↓

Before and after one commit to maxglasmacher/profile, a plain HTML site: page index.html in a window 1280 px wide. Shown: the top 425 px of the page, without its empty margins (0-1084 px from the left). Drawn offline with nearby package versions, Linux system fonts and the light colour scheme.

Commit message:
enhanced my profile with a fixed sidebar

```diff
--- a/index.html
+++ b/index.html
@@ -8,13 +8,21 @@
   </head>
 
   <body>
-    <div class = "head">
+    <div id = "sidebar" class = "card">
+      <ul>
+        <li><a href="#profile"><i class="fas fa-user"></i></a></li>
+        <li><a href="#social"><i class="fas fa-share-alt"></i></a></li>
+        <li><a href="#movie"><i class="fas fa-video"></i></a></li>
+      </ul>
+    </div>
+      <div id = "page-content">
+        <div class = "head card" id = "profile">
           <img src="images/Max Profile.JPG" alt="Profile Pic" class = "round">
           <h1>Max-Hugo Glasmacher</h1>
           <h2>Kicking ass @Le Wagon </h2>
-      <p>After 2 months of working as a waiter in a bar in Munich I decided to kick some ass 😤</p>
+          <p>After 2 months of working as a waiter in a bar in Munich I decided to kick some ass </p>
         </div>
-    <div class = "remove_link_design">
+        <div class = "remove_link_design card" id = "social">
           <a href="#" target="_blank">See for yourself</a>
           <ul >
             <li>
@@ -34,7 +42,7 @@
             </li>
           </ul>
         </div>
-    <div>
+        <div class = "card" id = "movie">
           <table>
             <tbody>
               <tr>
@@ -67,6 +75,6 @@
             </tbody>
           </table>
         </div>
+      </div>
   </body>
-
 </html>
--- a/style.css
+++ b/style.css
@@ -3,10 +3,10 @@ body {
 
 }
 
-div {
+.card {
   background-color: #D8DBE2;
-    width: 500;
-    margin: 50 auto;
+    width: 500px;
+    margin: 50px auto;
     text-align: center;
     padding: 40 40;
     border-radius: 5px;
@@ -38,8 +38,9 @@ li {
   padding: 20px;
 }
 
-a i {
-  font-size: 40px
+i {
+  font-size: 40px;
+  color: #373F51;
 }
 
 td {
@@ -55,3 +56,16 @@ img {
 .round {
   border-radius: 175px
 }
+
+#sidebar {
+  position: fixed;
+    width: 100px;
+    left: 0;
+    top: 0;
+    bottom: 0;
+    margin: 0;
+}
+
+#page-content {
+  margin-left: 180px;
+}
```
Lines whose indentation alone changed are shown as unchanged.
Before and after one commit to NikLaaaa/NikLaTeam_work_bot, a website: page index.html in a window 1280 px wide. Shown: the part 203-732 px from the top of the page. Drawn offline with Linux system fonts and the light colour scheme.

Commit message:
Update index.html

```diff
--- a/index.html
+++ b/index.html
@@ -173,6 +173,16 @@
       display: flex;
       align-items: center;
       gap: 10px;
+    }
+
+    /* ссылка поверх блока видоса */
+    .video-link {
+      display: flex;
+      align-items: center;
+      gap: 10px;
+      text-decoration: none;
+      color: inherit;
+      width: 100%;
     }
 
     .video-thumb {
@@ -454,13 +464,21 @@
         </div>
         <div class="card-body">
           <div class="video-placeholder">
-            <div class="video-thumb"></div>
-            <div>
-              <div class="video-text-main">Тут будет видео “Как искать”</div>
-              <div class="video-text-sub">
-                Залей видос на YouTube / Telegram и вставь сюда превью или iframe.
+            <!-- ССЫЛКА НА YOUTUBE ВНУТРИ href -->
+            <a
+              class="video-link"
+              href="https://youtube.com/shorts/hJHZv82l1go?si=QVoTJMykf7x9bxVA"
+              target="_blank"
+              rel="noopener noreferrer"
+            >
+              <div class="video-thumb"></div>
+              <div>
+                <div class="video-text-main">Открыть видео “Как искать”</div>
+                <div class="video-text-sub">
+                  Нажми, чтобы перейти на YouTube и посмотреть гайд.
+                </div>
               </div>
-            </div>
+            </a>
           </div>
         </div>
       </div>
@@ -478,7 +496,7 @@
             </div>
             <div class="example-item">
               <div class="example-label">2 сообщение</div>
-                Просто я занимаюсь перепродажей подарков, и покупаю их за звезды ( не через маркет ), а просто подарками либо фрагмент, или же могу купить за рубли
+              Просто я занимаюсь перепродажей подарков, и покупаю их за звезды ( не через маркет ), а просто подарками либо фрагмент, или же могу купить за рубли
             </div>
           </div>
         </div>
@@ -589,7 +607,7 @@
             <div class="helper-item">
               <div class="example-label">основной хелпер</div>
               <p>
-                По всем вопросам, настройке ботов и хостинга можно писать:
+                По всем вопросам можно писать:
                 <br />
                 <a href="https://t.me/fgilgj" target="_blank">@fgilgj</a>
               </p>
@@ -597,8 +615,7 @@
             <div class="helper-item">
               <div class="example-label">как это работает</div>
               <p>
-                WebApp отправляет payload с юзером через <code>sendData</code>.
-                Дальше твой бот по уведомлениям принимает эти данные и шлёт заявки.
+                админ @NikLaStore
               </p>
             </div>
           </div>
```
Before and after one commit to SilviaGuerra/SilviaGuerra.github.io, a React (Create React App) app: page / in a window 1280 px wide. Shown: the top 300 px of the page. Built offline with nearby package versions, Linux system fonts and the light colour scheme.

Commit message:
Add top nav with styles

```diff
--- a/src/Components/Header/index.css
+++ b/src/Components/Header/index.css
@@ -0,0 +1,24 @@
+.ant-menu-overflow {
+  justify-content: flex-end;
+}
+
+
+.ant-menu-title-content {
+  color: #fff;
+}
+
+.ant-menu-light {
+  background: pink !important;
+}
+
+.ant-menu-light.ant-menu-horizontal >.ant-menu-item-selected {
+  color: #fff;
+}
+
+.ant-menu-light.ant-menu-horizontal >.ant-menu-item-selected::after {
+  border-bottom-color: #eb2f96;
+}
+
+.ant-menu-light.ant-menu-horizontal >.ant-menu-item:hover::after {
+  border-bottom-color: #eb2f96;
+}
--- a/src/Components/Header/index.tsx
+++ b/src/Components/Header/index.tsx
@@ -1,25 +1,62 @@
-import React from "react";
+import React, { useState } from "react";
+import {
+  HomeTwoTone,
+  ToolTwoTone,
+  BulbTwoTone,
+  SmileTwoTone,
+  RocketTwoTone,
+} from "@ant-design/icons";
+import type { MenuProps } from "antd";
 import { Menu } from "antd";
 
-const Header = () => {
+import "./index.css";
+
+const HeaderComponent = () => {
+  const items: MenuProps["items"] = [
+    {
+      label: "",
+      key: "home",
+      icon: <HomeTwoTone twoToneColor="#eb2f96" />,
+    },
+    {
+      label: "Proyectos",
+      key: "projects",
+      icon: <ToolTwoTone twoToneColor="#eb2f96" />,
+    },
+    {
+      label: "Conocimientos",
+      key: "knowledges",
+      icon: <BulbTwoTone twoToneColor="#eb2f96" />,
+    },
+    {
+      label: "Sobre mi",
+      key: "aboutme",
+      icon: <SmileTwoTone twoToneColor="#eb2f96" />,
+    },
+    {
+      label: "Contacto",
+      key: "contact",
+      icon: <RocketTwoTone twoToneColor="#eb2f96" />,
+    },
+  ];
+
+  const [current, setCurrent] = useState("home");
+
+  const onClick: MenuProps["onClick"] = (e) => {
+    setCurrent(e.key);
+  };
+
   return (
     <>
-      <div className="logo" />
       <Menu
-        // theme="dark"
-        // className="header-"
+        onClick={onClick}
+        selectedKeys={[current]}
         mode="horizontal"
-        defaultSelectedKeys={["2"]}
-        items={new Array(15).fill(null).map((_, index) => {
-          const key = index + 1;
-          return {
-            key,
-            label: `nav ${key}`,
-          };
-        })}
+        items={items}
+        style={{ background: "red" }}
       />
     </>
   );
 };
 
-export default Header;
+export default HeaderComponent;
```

↑

### Work order
Show me every line in the data above that includes "label".

### Your solution
               <div class="example-label">2 сообщение</div>
               <div class="example-label">основной хелпер</div>
               <div class="example-label">как это работает</div>
+      label: "",
+      label: "Proyectos",
+      label: "Conocimientos",
+      label: "Sobre mi",
+      label: "Contacto",
-            label: `nav ${key}`,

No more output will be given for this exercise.